Use an automated budgeting tool like BECU's Money Manager to get an honest look at how much you're spending and where those funds are going. The important part is to set a realistic budget and stick to it.
6. Consider working part time or full-time during the summer
If you're living on or near campus, there are a lot of flexible campus jobs that can help cover expenses like groceries and books. I made $10 an hour working the front desk at the Student Activities Office my senior year of college. Even though I only worked up to 10 hours a week, it still helped. I recommend checking out your college's job boards to see what's available.
Personally, I interned full-time for two summers at Boeing. My summer internships helped me save enough to pay for my apartment rent both my junior and senior year, allowing me to borrow less through student loans.
7. Understand loan repayment terms
If you take out federal loans, you have six months until your first loan payment is due after graduation. However, different loans have different terms and interest rates. If you use a mix of private and federal loans it's important to understand the interest rates and know if they remain the same or rise after six months.
When I accepted my student loans freshman year, I learned that I would have 6 months grace period my monthly loan bills would start. I knew I had to have a job lined up before I graduated senior year so I could make my loan repayments on time.
8. Have a job lined up before you graduate college
It can take 3-6 months, or longer, to find a job after college. Be patient, but frugal. However, if you know your loan repayment starts six months after graduation, you know you need to have an income coming in before that.
If you're looking to line up a job before you graduate college, you have to create a game plan before entering your senior year. You should prepare your resume for recruiting season and attend fall job fairs. You should also connect with employers when they visit campus.
The earlier you start looking for a job, the less stress you'll experience approaching graduation.
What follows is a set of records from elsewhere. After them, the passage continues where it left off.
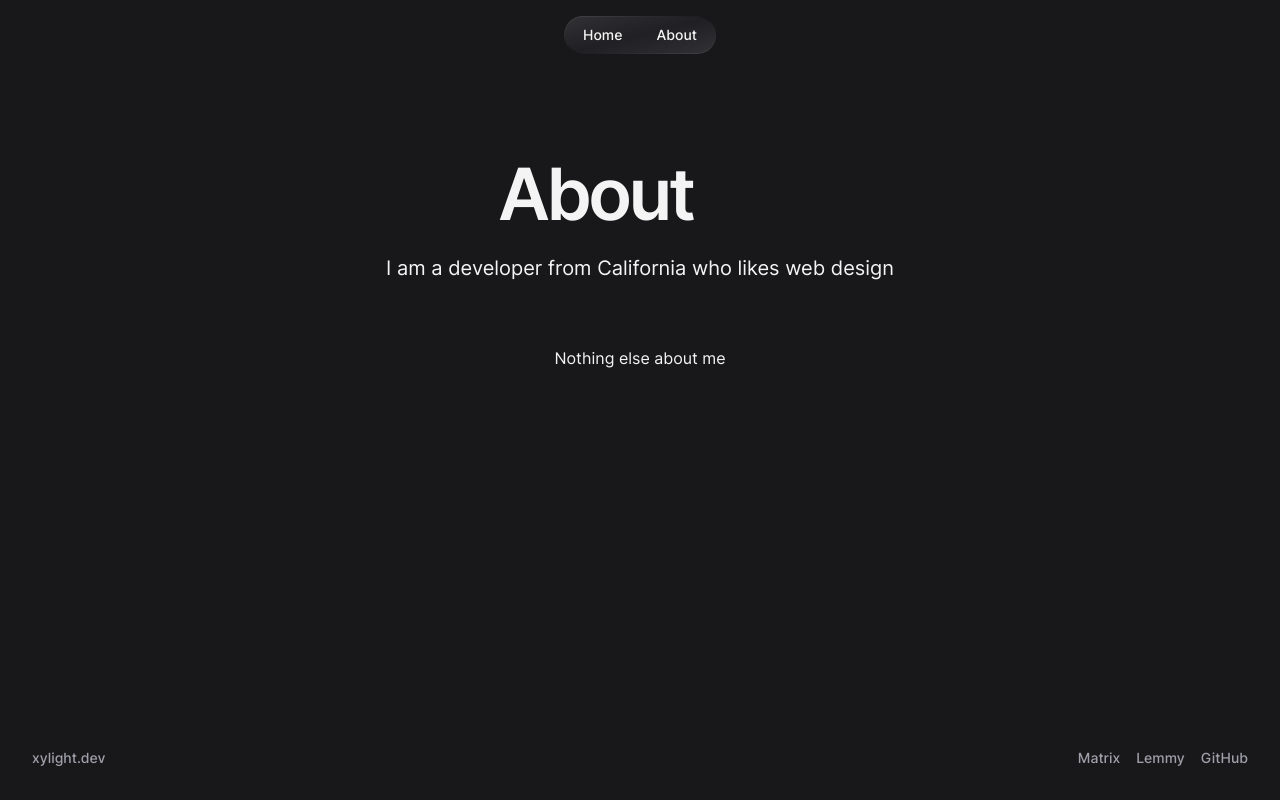
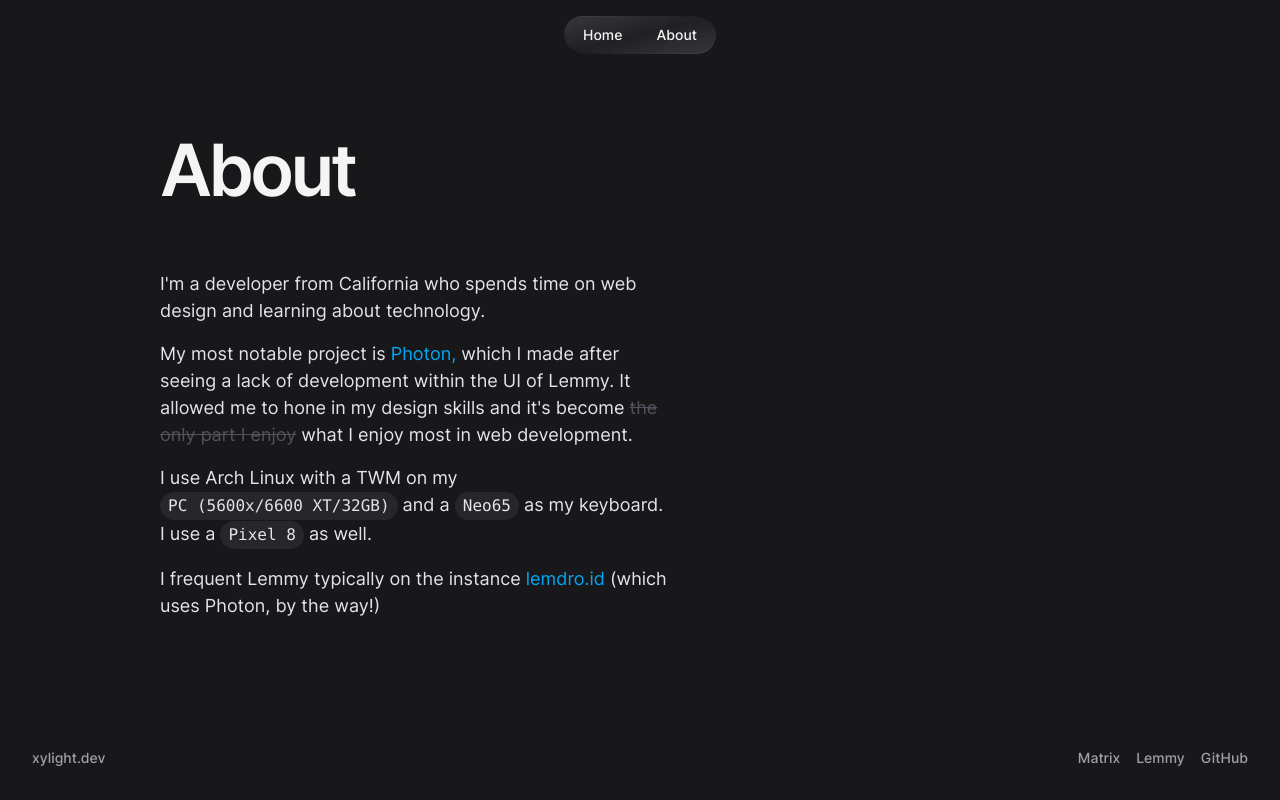
Before and after one commit to Xyphyn/xyphyn.github.io, a SvelteKit app: page /about in a window 1280 px wide. Built offline with nearby package versions, Linux system fonts and the light colour scheme.

Commit message:
misc: update about page

```diff
--- a/src/routes/+layout.svelte
+++ b/src/routes/+layout.svelte
@@ -13,7 +13,7 @@
 </svelte:head>
 
 <div class="min-h-screen w-full flex flex-col">
-	<div class="sticky top-0 w-full p-4 pointer-events-none">
+	<div class="sticky top-0 w-full p-4 pointer-events-none z-50">
 		<Navbar />
 	</div>
 	{@render children()}
--- a/src/routes/about/+page.svelte
+++ b/src/routes/about/+page.svelte
@@ -1,10 +1,53 @@
-<section class="max-w-7xl px-8 mx-auto">
-	<div class="p-8 xl:p-16 xl:px-32 text-xl max-w-7xl mx-auto">
-		<header class="space-y-6 flex items-center gap-4 animate-pop-in">
-			<enhanced:img src="./profile.jpeg" class="rounded-full w-24 h-24"></enhanced:img>
-			<h1 class="font-semibold text-7xl tracking-tighter">About</h1>
-		</header>
-		<p class="text-xl max-w-xl">I am a developer from California who likes web design</p>
+{#snippet specBlock(/** @type {string} */ text)}
+	<span class="font-mono text-base bg-zinc-800 rounded-full p-0.5 px-2 inline-block">{text}</span>
+{/snippet}
+
+<div class="flex flex-col-reverse xl:flex-row xl:items-center">
+	<section class="max-w-7xl px-8 w-full">
+		<div class="xl:p-16 xl:px-32 text-xl max-w-7xl mx-auto space-y-4">
+			<header class="space-y-6 flex items-center gap-4 animate-pop-in">
+				<h1 class="font-semibold text-7xl tracking-tighter">About</h1>
+			</header>
+		</div>
+	</section>
+	<div class="px-8 shrink-0">
+		<enhanced:img
+			src="./profile.jpeg"
+			class="rounded-full w-24 h-24 lg:w-48 lg:h-48"
+		></enhanced:img>
 	</div>
+</div>
+<section
+	class="max-w-6xl px-8 mt-8 xl:mt-0 xl:px-40 w-full text-lg leading-[1.5] text-zinc-200 typography space-y-4"
+>
+	<p>
+		I'm a developer from California who spends time on web design and learning about technology.
+	</p>
+	<p>
+		My most notable project is
+		<a href="https://github.com/xyphyn/photon" class="text-sky-500 hover:underline">Photon,</a>
+		which I made after seeing a lack of development within the UI of Lemmy. It allowed me to hone in
+		my design skills and it's become
+		<s class="text-zinc-600">the only part I enjoy</s>
+		what I enjoy most in web development.
+	</p>
+	<p>
+		I use Arch Linux with a TWM on my {@render specBlock('PC (5600x/6600 XT/32GB)')}
+		and a {@render specBlock('Neo65')} as my keyboard. I use a {@render specBlock('Pixel 8')} as well.
+	</p>
+	<p>
+		I frequent Lemmy typically on the instance <a
+			class="text-sky-500 hover:underline"
+			href="https://lemdro.id"
+		>
+			lemdro.id
+		</a>
+		(which uses Photon, by the way!)
+	</p>
 </section>
-<section class="max-w-7xl px-8 mx-auto">Nothing else about me</section>
+
+<style>
+	.typography p {
+		max-width: 32rem;
+	}
+</style>
--- a/src/routes/nav/Navbar.svelte
+++ b/src/routes/nav/Navbar.svelte
@@ -3,11 +3,11 @@
 </script>
 
 <div
-	class="relative w-max mx-auto rounded-full p-[1px] bg-gradient-to-br from-white/20 via-white/0 to-white/20 pointer-events-none"
+	class="relative backdrop-blur-2xl w-max mx-auto rounded-full p-[1px] bg-gradient-to-br from-white/20 via-white/0 to-white/20 pointer-events-none"
 >
 	<nav
 		class={[
-			'rounded-full backdrop-blur-2xl bg-zinc-800/50 px-0.5 py-0.5 z-10 flex flex-row gap-0.5 font-medium text-sm pointer-events-auto'
+			'rounded-full  backdrop-blur-xl bg-zinc-800/50 px-0.5 py-0.5 z-10 flex flex-row gap-0.5 font-medium text-sm pointer-events-auto'
 		]}
 	>
 		<NavLink href="/">Home</NavLink>
```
I was so relieved when I signed my full-time offer in December of my senior year. I was able to enjoy winter and spring quarter because I knew I wouldn't have to worry about looking for a job.
9. Continue to live within your means
When I earned my first few paychecks working for PepsiCo out of college, I was so excited that I could spend more than $40 a week in groceries and still go out to brunch. However, I quickly learned that my frugal lifestyle actually allowed me to save once I had a larger, more regular income.
While it can be tempting to buy a brand new car or sign a lease for that expensive beautiful downtown apartment, it's still important to continue to live within your means. Learning to live within your means even after college will help you save for the next phase of your life and pay off student debt sooner.
10. Set a goal for your repayment plan
If you graduate with $30,000 worth of student debt, when do you want to pay that off? Do you want to pay it off in 10 years? Or maybe five years? How much interest is going to accrue in 5-10 years?
Determining how quickly you can pay back your student loans will help you determine how much you need to pay each month beyond the minimum due. Personally, I was okay with paying back my loans in 10 years and I'm on track to achieve that goal!
What are your tips for college finances before, during and after college graduation?